Print out the data below in full and exactly, skipping the pictures.

> [Dataset extract]:
□ □ □ □ □ □ □

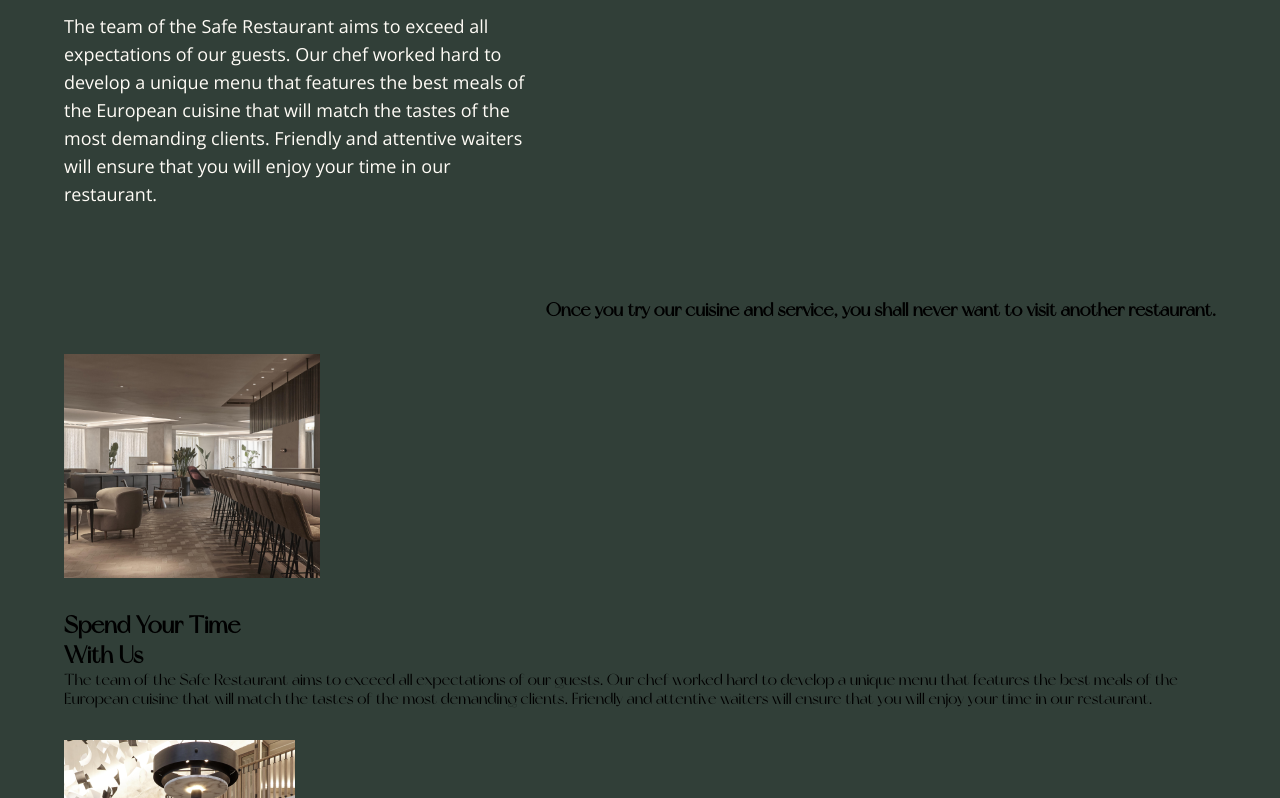
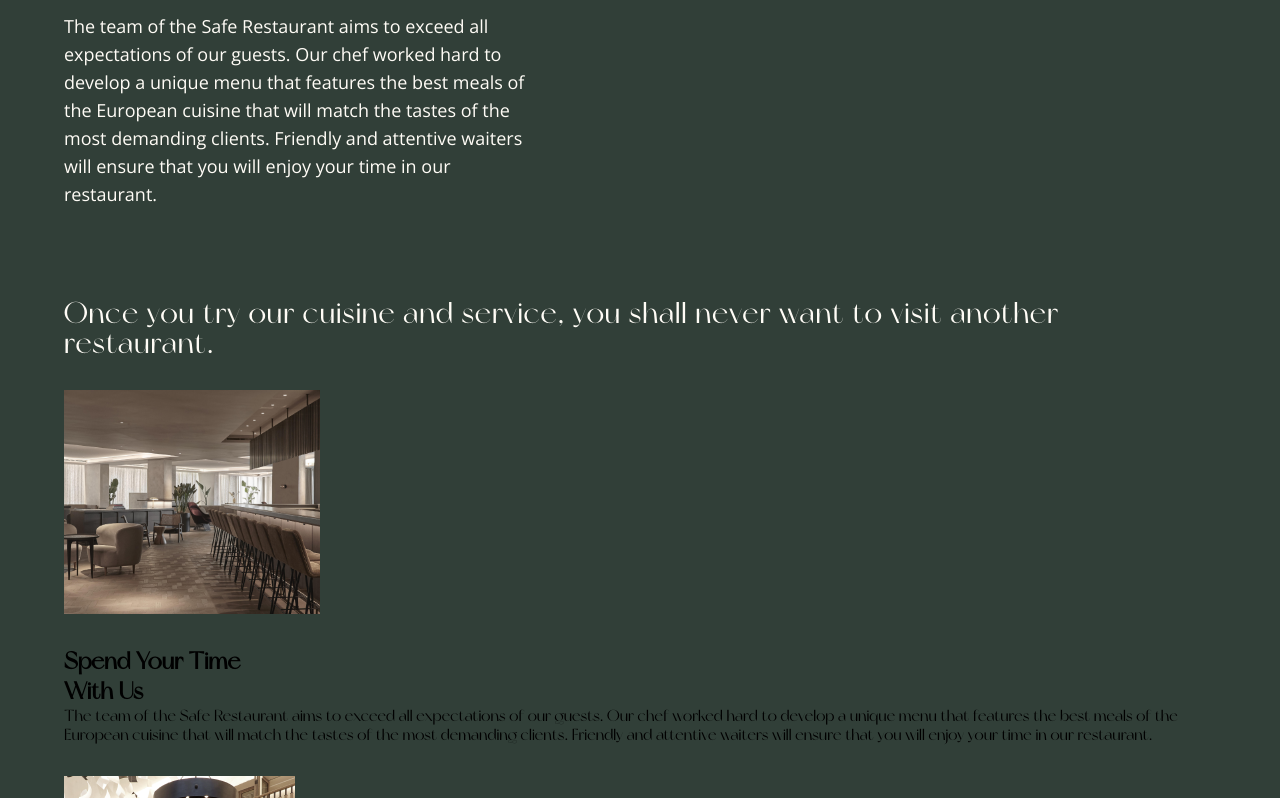
Before and after one commit to gift56/Fullstack-HotelWebsite, a React (Create React App) app: page /restaurant in a window 1280 px wide. Shown: the part 1396-2194 px from the top of the page. Built offline with nearby package versions, Linux system fonts and the light colour scheme.

Commit message:
working on some items

```diff
--- a/src/styles/ResturantStyle/ResturantSpace.styled.js
+++ b/src/styles/ResturantStyle/ResturantSpace.styled.js
@@ -28,6 +28,13 @@ export const ResturantSpaceRightArea = styled.div`
     display: inherit;
     align-items: flex-end;
     justify-content: flex-end;
+    h3 {
+      color: ${({ theme }) => theme.whiteColor};
+      font-weight: 400;
+      font-size: 30px;
+      line-height: 30px;
+      letter-spacing: 0.03em;
+    }
   }
   .imageCon {
     width: 100%;
```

□ □ □ □ □ □ □

> [Reply to the exercise]:
Before and after one commit to gift56/Fullstack-HotelWebsite, a React (Create React App) app: page /restaurant in a window 1280 px wide. Shown: the part 1396-2194 px from the top of the page. Built offline with nearby package versions, Linux system fonts and the light colour scheme.

Commit message:
working on some items

```diff
--- a/src/styles/ResturantStyle/ResturantSpace.styled.js
+++ b/src/styles/ResturantStyle/ResturantSpace.styled.js
@@ -28,6 +28,13 @@ export const ResturantSpaceRightArea = styled.div`
     display: inherit;
     align-items: flex-end;
     justify-content: flex-end;
+    h3 {
+      color: ${({ theme }) => theme.whiteColor};
+      font-weight: 400;
+      font-size: 30px;
+      line-height: 30px;
+      letter-spacing: 0.03em;
+    }
   }
   .imageCon {
     width: 100%;
```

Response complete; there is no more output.